<<<<
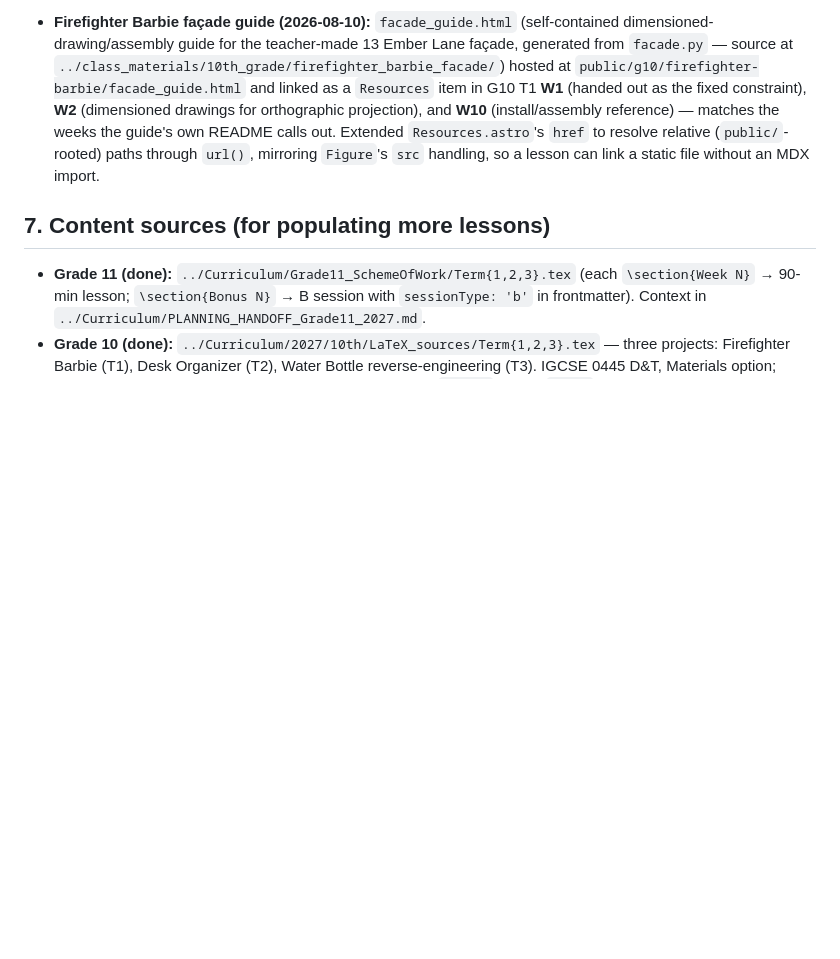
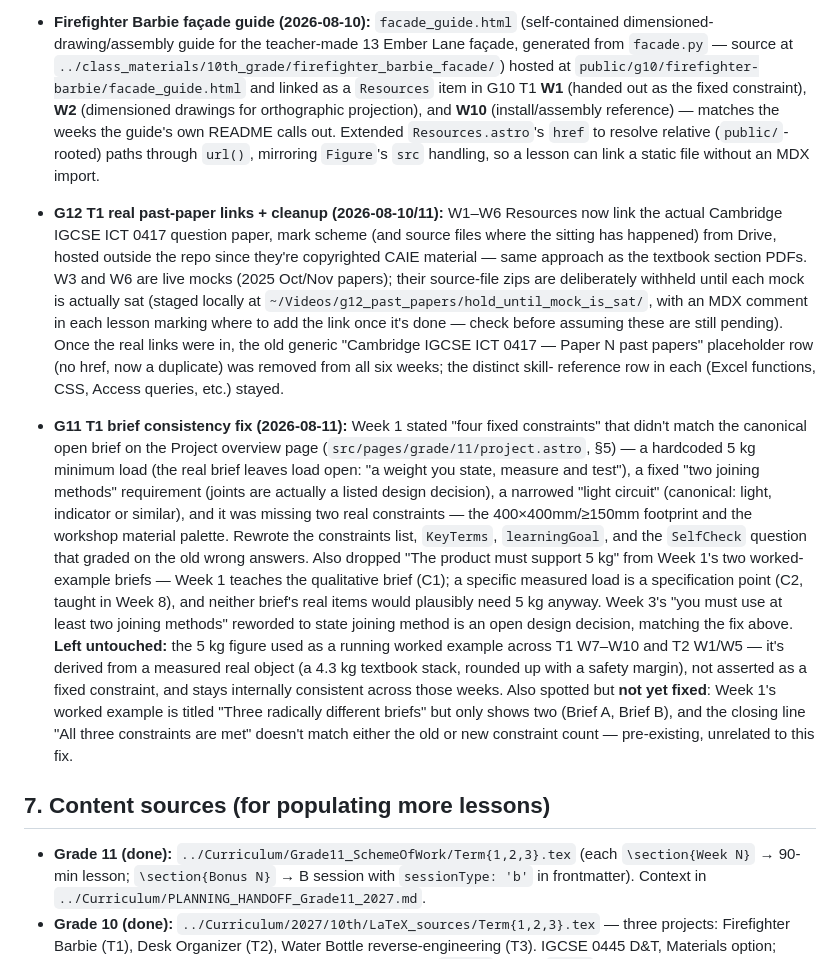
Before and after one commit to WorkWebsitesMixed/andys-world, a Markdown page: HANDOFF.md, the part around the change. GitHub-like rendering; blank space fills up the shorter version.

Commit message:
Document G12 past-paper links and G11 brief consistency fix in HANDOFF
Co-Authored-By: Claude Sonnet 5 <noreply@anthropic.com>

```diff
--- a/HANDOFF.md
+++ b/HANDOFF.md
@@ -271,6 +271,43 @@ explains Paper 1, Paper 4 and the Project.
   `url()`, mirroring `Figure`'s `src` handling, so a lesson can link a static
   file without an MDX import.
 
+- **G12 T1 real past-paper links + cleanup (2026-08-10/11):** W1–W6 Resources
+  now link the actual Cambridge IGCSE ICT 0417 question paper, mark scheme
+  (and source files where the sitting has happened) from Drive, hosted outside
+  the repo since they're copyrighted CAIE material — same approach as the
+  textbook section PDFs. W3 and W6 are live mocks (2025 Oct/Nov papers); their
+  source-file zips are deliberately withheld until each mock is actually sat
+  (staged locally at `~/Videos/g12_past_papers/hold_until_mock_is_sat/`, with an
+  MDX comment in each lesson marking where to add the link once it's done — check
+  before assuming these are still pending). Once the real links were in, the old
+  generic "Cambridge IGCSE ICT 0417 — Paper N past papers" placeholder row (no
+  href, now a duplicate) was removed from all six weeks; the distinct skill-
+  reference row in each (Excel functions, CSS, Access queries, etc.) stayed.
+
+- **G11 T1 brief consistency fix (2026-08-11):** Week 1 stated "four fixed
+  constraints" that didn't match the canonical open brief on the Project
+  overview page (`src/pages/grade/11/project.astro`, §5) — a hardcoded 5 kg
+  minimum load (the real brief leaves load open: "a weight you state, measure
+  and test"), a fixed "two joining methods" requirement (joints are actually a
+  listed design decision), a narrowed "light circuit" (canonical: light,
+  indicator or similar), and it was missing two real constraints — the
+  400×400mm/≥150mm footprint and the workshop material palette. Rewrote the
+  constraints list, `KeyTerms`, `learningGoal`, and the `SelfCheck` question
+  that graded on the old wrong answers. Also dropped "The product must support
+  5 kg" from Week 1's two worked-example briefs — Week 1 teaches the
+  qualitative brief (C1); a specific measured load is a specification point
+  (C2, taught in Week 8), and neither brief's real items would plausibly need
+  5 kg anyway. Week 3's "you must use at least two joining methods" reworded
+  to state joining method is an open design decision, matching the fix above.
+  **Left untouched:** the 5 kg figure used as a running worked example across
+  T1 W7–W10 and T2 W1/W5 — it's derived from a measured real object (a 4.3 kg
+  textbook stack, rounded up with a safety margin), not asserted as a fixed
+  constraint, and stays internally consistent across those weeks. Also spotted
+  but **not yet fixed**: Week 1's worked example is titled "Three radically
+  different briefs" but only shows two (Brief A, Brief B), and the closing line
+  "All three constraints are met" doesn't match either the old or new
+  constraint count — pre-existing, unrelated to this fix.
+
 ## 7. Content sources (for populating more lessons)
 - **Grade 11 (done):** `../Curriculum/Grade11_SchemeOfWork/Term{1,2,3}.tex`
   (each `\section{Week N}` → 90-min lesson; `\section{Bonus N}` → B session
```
>>>>
**Task prompt**
Go over the data above and copy every line that has the word "question" in it.

**Output of the task**
+  now link the actual Cambridge IGCSE ICT 0417 question paper, mark scheme
+  constraints list, `KeyTerms`, `learningGoal`, and the `SelfCheck` question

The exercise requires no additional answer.